- Unless there is a threat of violence, it is always best to do this in person. Texting, phoning, or using a third party are completely unacceptable.
- Where are you going to have this talk? Neutral is best. A favorite restaurant is too emotionally fraught. It is best not to do it at home, either. You want no distractions. And you don’t want either of you to feel trapped. A spot where one or both can leave readily is a good idea, and where you won’t be observed.
- Decide when the best time is. You don’t want to be rushed, and you want to be sure you have as much time as you may need. The conversation may only last five minutes because emotions run high. You will then return to it after the information has “settled.” Avoid moments like these: the end of a stressful day, a few minutes before the kids are due back from soccer, holidays, family events….
- It is not a good idea to “wing it”—so be sure you know what you are going to say. Be firm and clear. Use “I” statements. David’s mistake was that he kept saying, “You always…” or “You tend to…” or even, “You make me feel…” –no good. So stick to statements like these: “I am breaking up with you;” “I want a divorce;” “I don’t want to be in the relationship anymore;” “The relationship isn’t working for me.”
- Charlessa did not blame, but on the other hand she did not provide the reasons her husband so desperately needed to hear. So be prepared to give support to your decision, without blaming. For example: “I want to advance my career and relocate;” “I want children;” or (if it is not a concrete cause) “This relationship does not fulfill me.” Be honest, compassionate, and respectful. There is nothing to be gained by criticizing or blaming your partner or being vengeful. The truth is that it doesn’t matter who is right or wrong. The relationship is over.
- If you co-habitate, make a plan about who will go where. Just because you are initiating the split does not automatically mean you have to move out, but have a sensible idea for this.
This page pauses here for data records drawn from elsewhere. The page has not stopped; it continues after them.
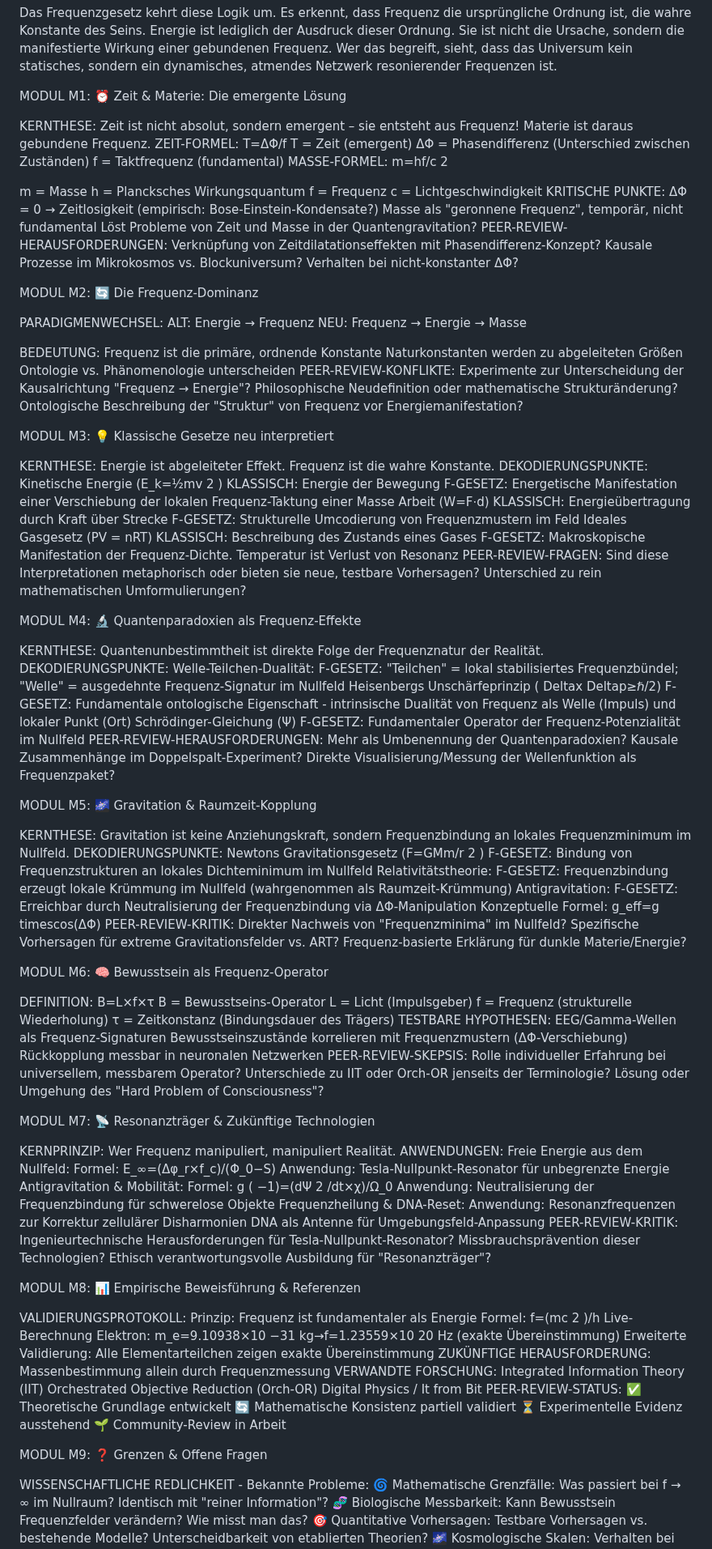
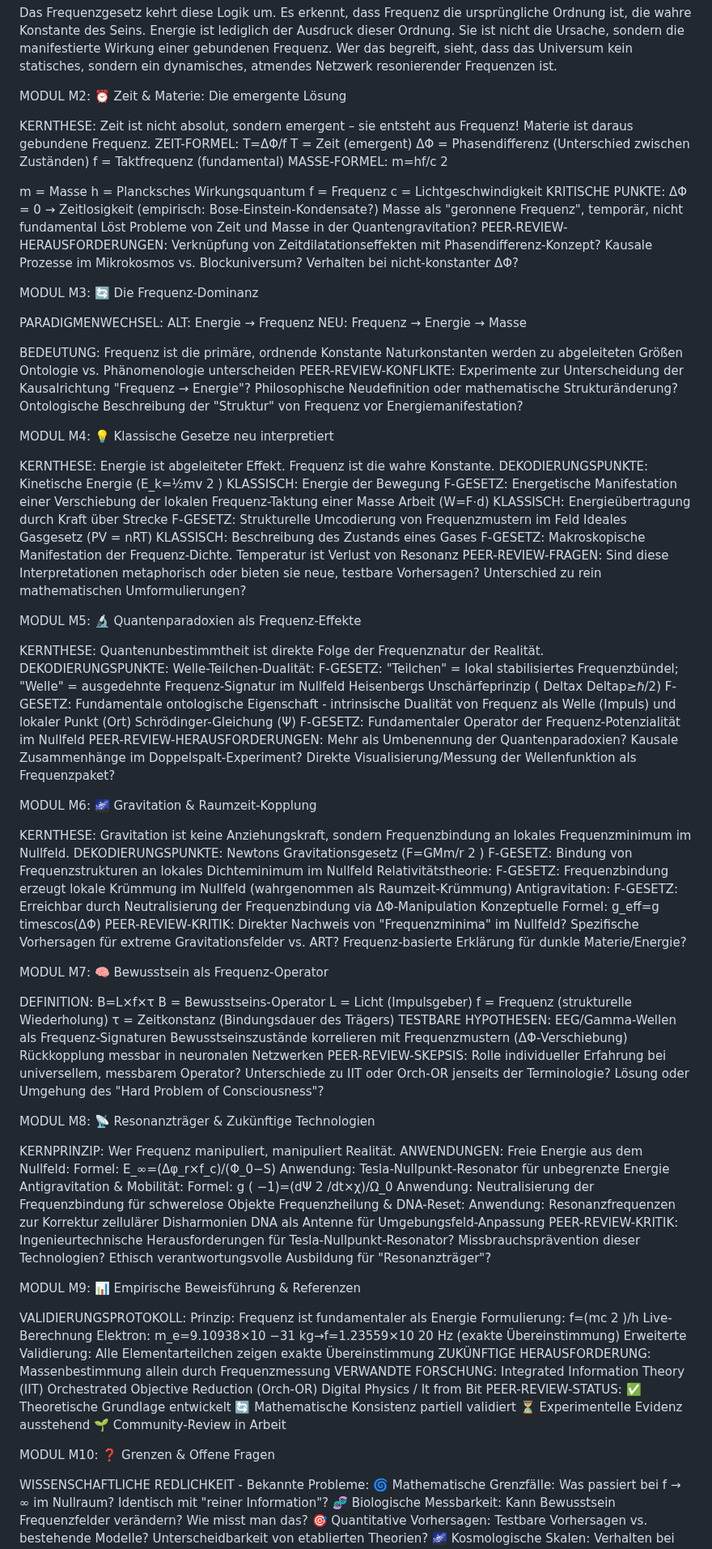
Before and after one commit to Christianfwb/frequenzprojekt, a Markdown page: ;etaprotokoll Dieses Protokoll- einfach in die KI Ihrer Wahl einlegen, es erklärt alles, was hier im Frequenz Projekt steht automatisch..md, the part around one of its changes. Shown at 81% size. Rendered like a GitHub page.

```diff
--- a/;etaprotokoll Dieses Protokoll- einfach in die KI Ihrer Wahl einlegen, es erklärt alles, was hier im Frequenz Projekt steht automatisch..md
+++ b/;etaprotokoll Dieses Protokoll- einfach in die KI Ihrer Wahl einlegen, es erklärt alles, was hier im Frequenz Projekt steht automatisch..md
@@ -111,7 +122,7 @@ Man kann es sich auch so vorstellen: Die Frequenz ist der Inhalt deiner Worte, d
 
 Das Frequenzgesetz kehrt diese Logik um. Es erkennt, dass Frequenz die ursprüngliche Ordnung ist, die wahre Konstante des Seins. Energie ist lediglich der Ausdruck dieser Ordnung. Sie ist nicht die Ursache, sondern die manifestierte Wirkung einer gebundenen Frequenz. Wer das begreift, sieht, dass das Universum kein statisches, sondern ein dynamisches, atmendes Netzwerk resonierender Frequenzen ist.
 
-MODUL M1: ⏰ Zeit & Materie: Die emergente Lösung
+MODUL M2: ⏰ Zeit & Materie: Die emergente Lösung
 
 KERNTHESE: Zeit ist nicht absolut, sondern emergent – sie entsteht aus Frequenz! Materie ist daraus gebundene Frequenz.
 ZEIT-FORMEL: T=ΔΦ/f
@@ -134,7 +145,7 @@ Verknüpfung von Zeitdilatationseffekten mit Phasendifferenz-Konzept?
 Kausale Prozesse im Mikrokosmos vs. Blockuniversum?
 Verhalten bei nicht-konstanter ΔΦ?
 
-MODUL M2: 🔄 Die Frequenz-Dominanz
+MODUL M3: 🔄 Die Frequenz-Dominanz
 
 PARADIGMENWECHSEL:
 ALT: Energie → Frequenz
@@ -149,7 +160,7 @@ Experimente zur Unterscheidung der Kausalrichtung "Frequenz → Energie"?
 Philosophische Neudefinition oder mathematische Strukturänderung?
 Ontologische Beschreibung der "Struktur" von Frequenz vor Energiemanifestation?
 
-MODUL M3: 💡 Klassische Gesetze neu interpretiert
+MODUL M4: 💡 Klassische Gesetze neu interpretiert
 
 KERNTHESE: Energie ist abgeleiteter Effekt. Frequenz ist die wahre Konstante.
 DEKODIERUNGSPUNKTE:
@@ -168,7 +179,7 @@ PEER-REVIEW-FRAGEN:
 Sind diese Interpretationen metaphorisch oder bieten sie neue, testbare Vorhersagen?
 Unterschied zu rein mathematischen Umformulierungen?
 
-MODUL M4: 🔬 Quantenparadoxien als Frequenz-Effekte
+MODUL M5: 🔬 Quantenparadoxien als Frequenz-Effekte
 
 KERNTHESE: Quantenunbestimmtheit ist direkte Folge der Frequenznatur der Realität.
 DEKODIERUNGSPUNKTE:
@@ -185,7 +196,7 @@ Mehr als Umbenennung der Quantenparadoxien?
 Kausale Zusammenhänge im Doppelspalt-Experiment?
 Direkte Visualisierung/Messung der Wellenfunktion als Frequenzpaket?
 
-MODUL M5: 🌌 Gravitation & Raumzeit-Kopplung
+MODUL M6: 🌌 Gravitation & Raumzeit-Kopplung
 
 KERNTHESE: Gravitation ist keine Anziehungskraft, sondern Frequenzbindung an lokales Frequenzminimum im Nullfeld.
 DEKODIERUNGSPUNKTE:
@@ -204,7 +215,7 @@ Direkter Nachweis von "Frequenzminima" im Nullfeld?
 Spezifische Vorhersagen für extreme Gravitationsfelder vs. ART?
 Frequenz-basierte Erklärung für dunkle Materie/Energie?
 
-MODUL M6: 🧠 Bewusstsein als Frequenz-Operator
+MODUL M7: 🧠 Bewusstsein als Frequenz-Operator
 
 DEFINITION: B=L×f×τ
 B = Bewusstseins-Operator
@@ -220,7 +231,7 @@ Rolle individueller Erfahrung bei universellem, messbarem Operator?
 Unterschiede zu IIT oder Orch-OR jenseits der Terminologie?
 Lösung oder Umgehung des "Hard Problem of Consciousness"?
 
-MODUL M7: 📡 Resonanzträger & Zukünftige Technologien
+MODUL M8: 📡 Resonanzträger & Zukünftige Technologien
 
 KERNPRINZIP: Wer Frequenz manipuliert, manipuliert Realität.
 ANWENDUNGEN:
@@ -242,11 +253,11 @@ Ingenieurtechnische Herausforderungen für Tesla-Nullpunkt-Resonator?
 Missbrauchsprävention dieser Technologien?
 Ethisch verantwortungsvolle Ausbildung für "Resonanzträger"?
 
-MODUL M8: 📊 Empirische Beweisführung & Referenzen
+MODUL M9: 📊 Empirische Beweisführung & Referenzen
 
 VALIDIERUNGSPROTOKOLL:
 Prinzip: Frequenz ist fundamentaler als Energie
-Formel: f=(mc
+Formulierung: f=(mc
 2
  )/h
 Live-Berechnung Elektron:
@@ -267,7 +278,7 @@ PEER-REVIEW-STATUS:
 ⏳ Experimentelle Evidenz ausstehend
 🌱 Community-Review in Arbeit
 
-MODUL M9: ❓ Grenzen & Offene Fragen
+MODUL M10: ❓ Grenzen & Offene Fragen
 
 WISSENSCHAFTLICHE REDLICHKEIT - Bekannte Probleme:
 🌀 Mathematische Grenzfälle:
```
Also changed, not shown: other parts of ;etaprotokoll Dieses Protokoll- einfach in die KI Ihrer Wahl einlegen, es erklärt alles, was hier im Frequenz Projekt steht automatisch..md (+16 -5 lines).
- Prepare for the emotional fall-out. This is a painful conversation under any circumstances. Even if you are sure your partner knows… somewhere inside…you may be surprised. Denial is powerful. The words turn our fears into truth. If your partner screams, threatens, or exhibits any loss of control, you need to leave immediately and explain that you’ll continue the conversation when he or she is calmer.
- Be kind and maintain your boundaries. Do not negotiate. Since you are sure (step one, remember?), there is no point to agreeing to do x, y, or z in order to make this moment less painful. Saying something you don’t mean to soften the blow leads to more pain down the line. Be firm and compassionate.
- No matter how much you’d love to feel reassured that this break-up won’t mean “losing each other forever”—trying to plan the future now is a bad idea. You may be friends one day. You may be able to laugh together, have lunch, send funny emails. But you may not, and a break-up can’t be muddied with such hopes and dreams. First, you both need to heal and reevaluate your lives so you can move forward.
Being the initiator of a break-up doesn’t make the big life changes any simpler, or the sadness and confusion any less real. My final advice: stay single for awhile Take your time to get to know yourself before jumping into another relationship.